▶ ASSIGNED TASK
Wherever the word "rcParams" turns up in a line of the entries, copy that line.

━━━━━ DATA FOR PROCESSING ━━━━━

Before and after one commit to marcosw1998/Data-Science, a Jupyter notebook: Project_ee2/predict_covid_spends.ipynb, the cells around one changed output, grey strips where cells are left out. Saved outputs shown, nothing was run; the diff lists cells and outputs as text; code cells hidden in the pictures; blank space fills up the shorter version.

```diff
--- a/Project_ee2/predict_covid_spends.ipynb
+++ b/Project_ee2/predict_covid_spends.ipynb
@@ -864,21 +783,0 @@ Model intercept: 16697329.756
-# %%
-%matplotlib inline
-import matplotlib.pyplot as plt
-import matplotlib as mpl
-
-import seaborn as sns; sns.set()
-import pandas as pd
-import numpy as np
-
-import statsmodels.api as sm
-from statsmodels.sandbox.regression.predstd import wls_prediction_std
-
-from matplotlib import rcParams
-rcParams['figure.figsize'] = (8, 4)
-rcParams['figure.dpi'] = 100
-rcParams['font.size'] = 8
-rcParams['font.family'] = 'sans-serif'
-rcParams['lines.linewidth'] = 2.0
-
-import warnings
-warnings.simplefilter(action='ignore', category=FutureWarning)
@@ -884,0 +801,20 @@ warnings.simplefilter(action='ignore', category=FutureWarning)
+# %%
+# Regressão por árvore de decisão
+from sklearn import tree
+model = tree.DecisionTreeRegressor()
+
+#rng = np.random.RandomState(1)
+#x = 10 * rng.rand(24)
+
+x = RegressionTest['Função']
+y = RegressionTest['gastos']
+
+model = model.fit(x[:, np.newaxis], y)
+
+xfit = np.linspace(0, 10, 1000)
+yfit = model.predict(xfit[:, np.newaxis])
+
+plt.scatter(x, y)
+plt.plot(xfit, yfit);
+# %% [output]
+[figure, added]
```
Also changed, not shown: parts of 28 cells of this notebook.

━━━━━

▶ RESPONSE BELOW
-from matplotlib import rcParams
-rcParams['figure.figsize'] = (8, 4)
-rcParams['figure.dpi'] = 100
-rcParams['font.size'] = 8
-rcParams['font.family'] = 'sans-serif'
-rcParams['lines.linewidth'] = 2.0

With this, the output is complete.